An Oil with Roots
Dennis Lurgio's search for family yields olive oil from ancient Italian trees
An oil with roots
Wednesday, April 26, 2006
BY GAIL CIAMPA
The Providence Journal
Journal Food Editor
Dennis Lurgio expresses a deep sentimentality for olive oil. He very nearly chokes up when he talks about it.
He wasn't always so moved by the subject.
But he is now, since research into his genealogy took him on a journey to Oliveto Citra, a town in the province of Salerno in the Campania region of southern Italy.
This is where his grandfather Vincenzo grew up before coming to America and raising a family on Federal Hill in Providence. Dennis' grandfather never talked much about Italy or relatives there. But Dennis felt a need to learn if there were other Lurgios living in Italy.
He set out on a quest to find them.
Find them he did. Though he never knew all the many Lurgios who walked the cobblestone streets of Oliveto Citra, he feels as though he can share something with them. It's the olive oil made in the town. With every taste of the olive oil, he feels a kinship with family.
The olive trees whose bounty fills the bottles for Dell'Orto extra virgin olive oil are 150 years old.
"I just can't believe that these trees gave my ancestors their olive oil so long ago," he said. "And I can have the same oil today."
"As you get older, food becomes more important," he said. "It has ties to family and everything that is important."
His longing for roots and history had an interesting result. He became the first to import the oil of Oliveto Citra to Rhode Island, and he says, the U.S.
The olive oil, which has a taste characteristic of artichoke and its green leaves, is a winner. At last year's Los Angeles County Fair, Dell'Orto won the silver medal in the International Italian D.O.P. category for extra virgin olive oil.
Lurgio formerly owned Office Emporium, a family business in Narragansett. He sold it in 2005 to a franchisee for the UPS Store. That move, more than anything, gave him the time to pursue his search for his roots.
Previous searches for Lurgios, using Italian phone books, had turned up nothing. But those phone books, in Rome and Naples, didn't cover the small town he now knows as his grandfather's birthplace. And when he used the Internet, he found many Lurgios popping up in Oliveto Citra.
He started calling numbers. The first two calls connected to people who were nice but "didn't know what I was talking about."
On his third call, he found Teresa Lurgio, 30. Though she wasn't comfortable talking on the phone, they began to correspond. Eventually, her family, including her Nonna Teresa and her father, Giuseppe, invited him to visit.

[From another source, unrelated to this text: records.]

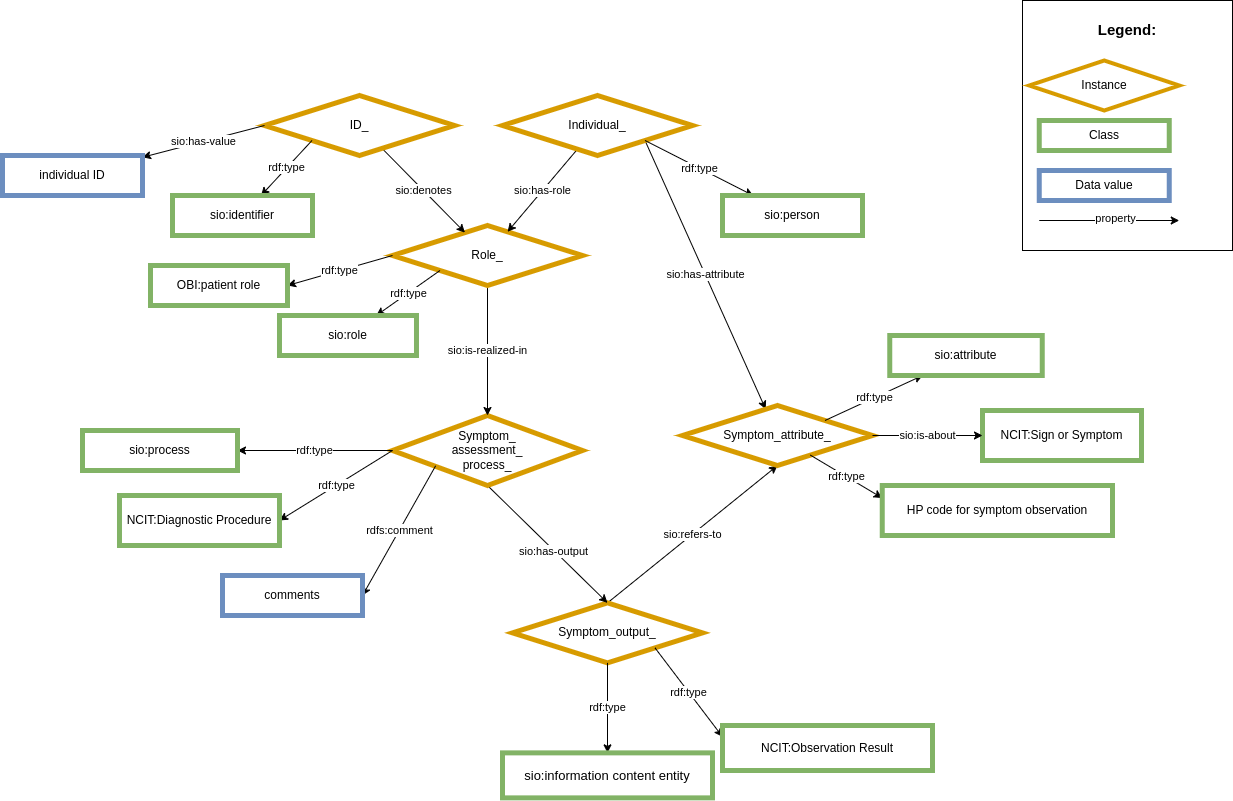
This is images/CARE-SM-Symptom.png from CARE-SM/CARE-Semantic-Model, a draw.io export, as it was before one commit. Source tidied: cells renumbered, new cells last; positions are measured from the earlier drawing's top-left corner, leaving out a move shared by most shapes.
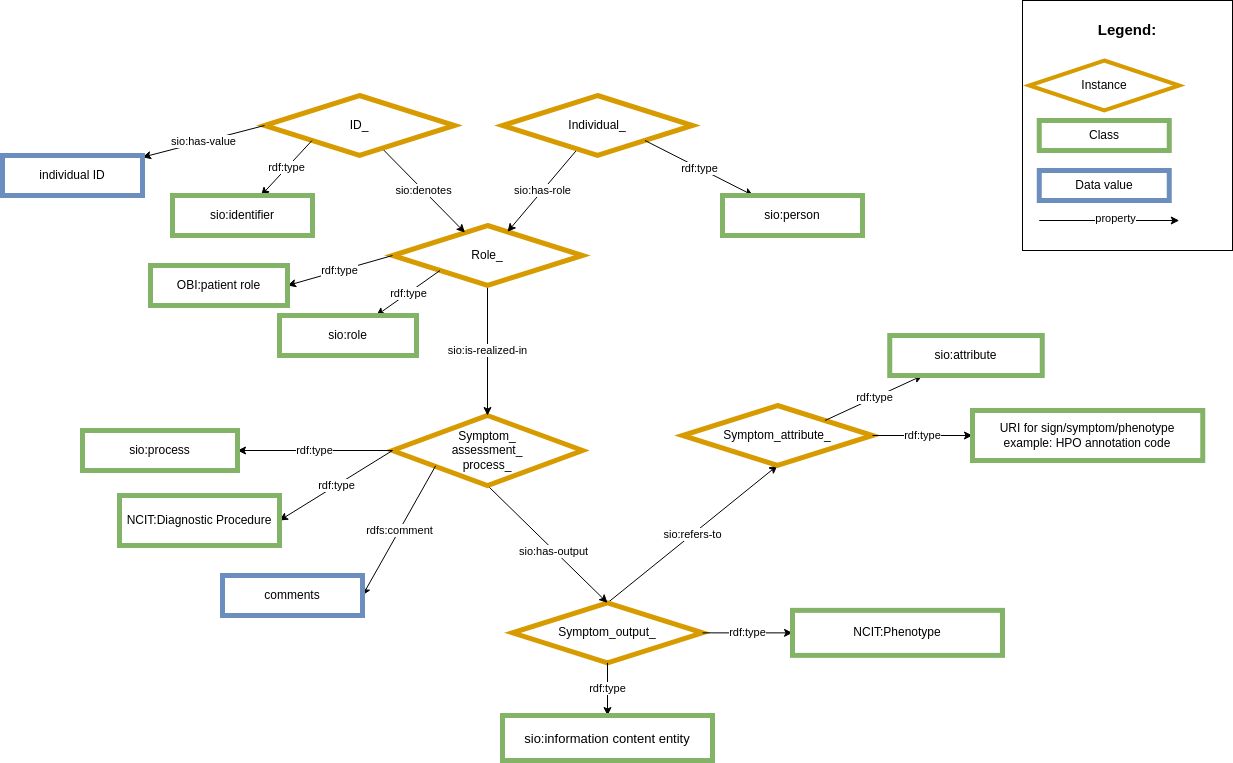
After the commit.

The edit, as a diff of the source:
```diff
@@ -26,11 +26,8 @@
       <mxGeometry relative="1" as="geometry" />
     </mxCell>
     <mxCell id="9" value="&lt;font size=&quot;2&quot;&gt;sio:information content entity&lt;/font&gt;" style="whiteSpace=wrap;html=1;fillColor=#FFFFFF;strokeColor=#82b366;strokeWidth=5;" parent="1" vertex="1">
-      <mxGeometry x="500" y="752.4" width="210" height="45" as="geometry" />
+      <mxGeometry x="500" y="715" width="210" height="45" as="geometry" />
     </mxCell>
-    <mxCell id="10" value="sio:has-attribute" style="rounded=0;jettySize=auto;html=1;exitX=1;exitY=1;exitDx=0;exitDy=0;" parent="1" edge="1" source="15" target="16">
-      <mxGeometry relative="1" as="geometry" />
-    </mxCell>
     <mxCell id="11" value="Role_" style="rhombus;whiteSpace=wrap;html=1;fillColor=#FFFFFF;strokeColor=#d79b00;strokeWidth=5;" parent="1" vertex="1">
       <mxGeometry x="390" y="225" width="190" height="60" as="geometry" />
     </mxCell>
@@ -85,11 +82,11 @@
     <mxCell id="28" value="OBI:patient role" style="whiteSpace=wrap;html=1;fillColor=#FFFFFF;strokeColor=#82b366;strokeWidth=5;" parent="1" vertex="1">
       <mxGeometry x="148" y="265" width="137" height="40" as="geometry" />
     </mxCell>
-    <mxCell id="29" value="rdf:type" style="edgeStyle=none;rounded=0;jettySize=auto;html=1;exitX=1;exitY=1;exitDx=0;exitDy=0;entryX=0;entryY=0.25;entryDx=0;entryDy=0;" parent="1" edge="1" source="3" target="30">
+    <mxCell id="29" value="rdf:type" style="edgeStyle=none;rounded=0;jettySize=auto;html=1;" parent="1" edge="1" source="3" target="30">
       <mxGeometry relative="1" as="geometry" />
     </mxCell>
-    <mxCell id="30" value="NCIT:Observation Result" style="whiteSpace=wrap;html=1;fillColor=#FFFFFF;strokeColor=#82b366;strokeWidth=5;" parent="1" vertex="1">
-      <mxGeometry x="720" y="725" width="210" height="45" as="geometry" />
+    <mxCell id="30" value="NCIT:Phenotype" style="whiteSpace=wrap;html=1;fillColor=#FFFFFF;strokeColor=#82b366;strokeWidth=5;" parent="1" vertex="1">
+      <mxGeometry x="790" y="609.9" width="210" height="45" as="geometry" />
     </mxCell>
     <mxCell id="31" value="rdf:type" style="edgeStyle=none;rounded=0;jettySize=auto;html=1;exitX=0;exitY=0.5;exitDx=0;exitDy=0;" parent="1" edge="1" source="6" target="32">
       <mxGeometry relative="1" as="geometry" />
@@ -109,17 +106,11 @@
     <mxCell id="36" value="comments" style="whiteSpace=wrap;html=1;fillColor=#FFFFFF;strokeColor=#6c8ebf;strokeWidth=5;" parent="1" vertex="1">
       <mxGeometry x="220" y="575" width="140" height="40" as="geometry" />
     </mxCell>
-    <mxCell id="37" value="NCIT:Sign or Symptom" style="whiteSpace=wrap;html=1;fillColor=#FFFFFF;strokeColor=#82b366;strokeWidth=5;" parent="1" vertex="1">
-      <mxGeometry x="980" y="410" width="159" height="50" as="geometry" />
-    </mxCell>
-    <mxCell id="38" value="sio:is-about" style="edgeStyle=none;rounded=0;jettySize=auto;html=1;exitX=1;exitY=0.5;exitDx=0;exitDy=0;entryX=0;entryY=0.5;entryDx=0;entryDy=0;" parent="1" edge="1" source="16" target="37">
-      <mxGeometry relative="1" as="geometry" />
-    </mxCell>
-    <mxCell id="39" value="rdf:type" style="edgeStyle=none;rounded=0;jettySize=auto;html=1;entryX=0;entryY=0.25;entryDx=0;entryDy=0;" parent="1" edge="1" source="16" target="40">
+    <mxCell id="39" value="rdf:type" style="edgeStyle=none;rounded=0;jettySize=auto;html=1;" parent="1" edge="1" source="16" target="40">
       <mxGeometry relative="1" as="geometry" />
     </mxCell>
-    <mxCell id="40" value="&lt;div style=&quot;border-color: var(--border-color);&quot;&gt;&lt;div style=&quot;border-color: var(--border-color);&quot;&gt;&lt;span style=&quot;background-color: initial;&quot;&gt;&lt;br&gt;&lt;/span&gt;&lt;/div&gt;&lt;div style=&quot;border-color: var(--border-color);&quot;&gt;&lt;span style=&quot;background-color: initial;&quot;&gt;HP code for symptom observation&lt;/span&gt;&lt;br&gt;&lt;/div&gt;&lt;div&gt;&lt;span style=&quot;background-color: initial;&quot;&gt;&lt;br&gt;&lt;/span&gt;&lt;/div&gt;&lt;/div&gt;" style="whiteSpace=wrap;html=1;fillColor=#FFFFFF;strokeColor=#82b366;strokeWidth=5;" parent="1" vertex="1">
-      <mxGeometry x="879.8" y="485" width="230.2" height="50" as="geometry" />
+    <mxCell id="40" value="&lt;div style=&quot;border-color: var(--border-color);&quot;&gt;&lt;div style=&quot;border-color: var(--border-color);&quot;&gt;URI for sign/symptom/phenotype&lt;/div&gt;&lt;div style=&quot;border-color: var(--border-color);&quot;&gt;example: HPO annotation code&lt;/div&gt;&lt;/div&gt;" style="whiteSpace=wrap;html=1;fillColor=#FFFFFF;strokeColor=#82b366;strokeWidth=5;" parent="1" vertex="1">
+      <mxGeometry x="970" y="410" width="230.2" height="50" as="geometry" />
     </mxCell>
     <mxCell id="41" value="&lt;div style=&quot;text-align: left; font-size: 15px;&quot;&gt;&lt;span style=&quot;background-color: initial;&quot;&gt;&lt;b style=&quot;&quot;&gt;&lt;font style=&quot;font-size: 15px;&quot;&gt;Legend:&lt;/font&gt;&lt;/b&gt;&lt;/span&gt;&lt;/div&gt;&lt;div style=&quot;text-align: left; font-size: 15px;&quot;&gt;&lt;span style=&quot;background-color: initial;&quot;&gt;&lt;br&gt;&lt;/span&gt;&lt;/div&gt;&lt;div style=&quot;text-align: left;&quot;&gt;&lt;span style=&quot;background-color: initial;&quot;&gt;&lt;br&gt;&lt;/span&gt;&lt;/div&gt;&lt;div style=&quot;text-align: left;&quot;&gt;&lt;span style=&quot;background-color: initial;&quot;&gt;&lt;br&gt;&lt;/span&gt;&lt;/div&gt;&lt;div style=&quot;text-align: left;&quot;&gt;&lt;br&gt;&lt;/div&gt;&lt;div style=&quot;text-align: left;&quot;&gt;&lt;br&gt;&lt;/div&gt;&lt;div style=&quot;text-align: left;&quot;&gt;&lt;br&gt;&lt;/div&gt;&lt;div style=&quot;text-align: left;&quot;&gt;&lt;br&gt;&lt;/div&gt;&lt;div style=&quot;text-align: left;&quot;&gt;&lt;br&gt;&lt;/div&gt;&lt;div style=&quot;text-align: left;&quot;&gt;&lt;span style=&quot;background-color: initial;&quot;&gt;&lt;br&gt;&lt;/span&gt;&lt;/div&gt;&lt;div style=&quot;text-align: left;&quot;&gt;&lt;span style=&quot;background-color: initial;&quot;&gt;&lt;br&gt;&lt;/span&gt;&lt;/div&gt;&lt;div style=&quot;text-align: left;&quot;&gt;&lt;span style=&quot;background-color: initial;&quot;&gt;&lt;br&gt;&lt;/span&gt;&lt;/div&gt;&lt;div style=&quot;text-align: left;&quot;&gt;&lt;span style=&quot;background-color: initial;&quot;&gt;&lt;br&gt;&lt;/span&gt;&lt;/div&gt;&lt;div style=&quot;text-align: left;&quot;&gt;&lt;span style=&quot;background-color: initial;&quot;&gt;&lt;br&gt;&lt;/span&gt;&lt;/div&gt;" style="rounded=0;whiteSpace=wrap;html=1;" parent="1" vertex="1">
       <mxGeometry x="1020" width="210" height="250" as="geometry" />
```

They picked him up at the airport in Naples with a sign that said simply, "LURGIO."
"I felt overwhelmed at the connection," he recalled.
They took him to a local church, St. Maria Della Misericordia, which was built in 1775 and where Teresa sang in the choir. Because of her connection to the church, the pastor allowed Lurgio to examine records in the vault. He found birth and baptism records, including those of his grandfather.
"They were all in the original handwriting," he said.
He learned that his grandfather had two sisters, one of whom had seven children. He met some of those cousins on the trip.
He also learned that Teresa and her family were distant cousins and could date their connection back five generations. And he learned to love her Nonna's cooking.
"I wanted to bring something back to give as a gift of my trip," he said.
That's when he learned about the Dell'Orto olive groves with their 2,000 trees and production that dated back to the 1850s.
At first Lurgio ordered the bottles from olive oil makers Eliana and Polidoro Dell'Orto to give as Christmas gifts. Then he had the idea to expand it into a business venture.
Lurgio sells the oil at Eastside Marketplace in Providence, Belmont Market in Wakefield and Roch's in Narragansett, as well as on a Web site and eBay. He plans to import beyond the extra virgin olive oil to flavored oils of pepper and lemon.
In the past few weeks, he sold 40 bottles of the extra virgin olive oil, at $24.99, after two demonstrations at Belmont Market. He sold another 12 after one demonstration at Eastside Marketplace.
It's hard to know whether the buyers were sold simply on the olive oil or instead wanted to share Lurgio's dream of connecting with those who came before them.
You can learn more about the olive oil at Lurgio's Web site www.dellortooil.com.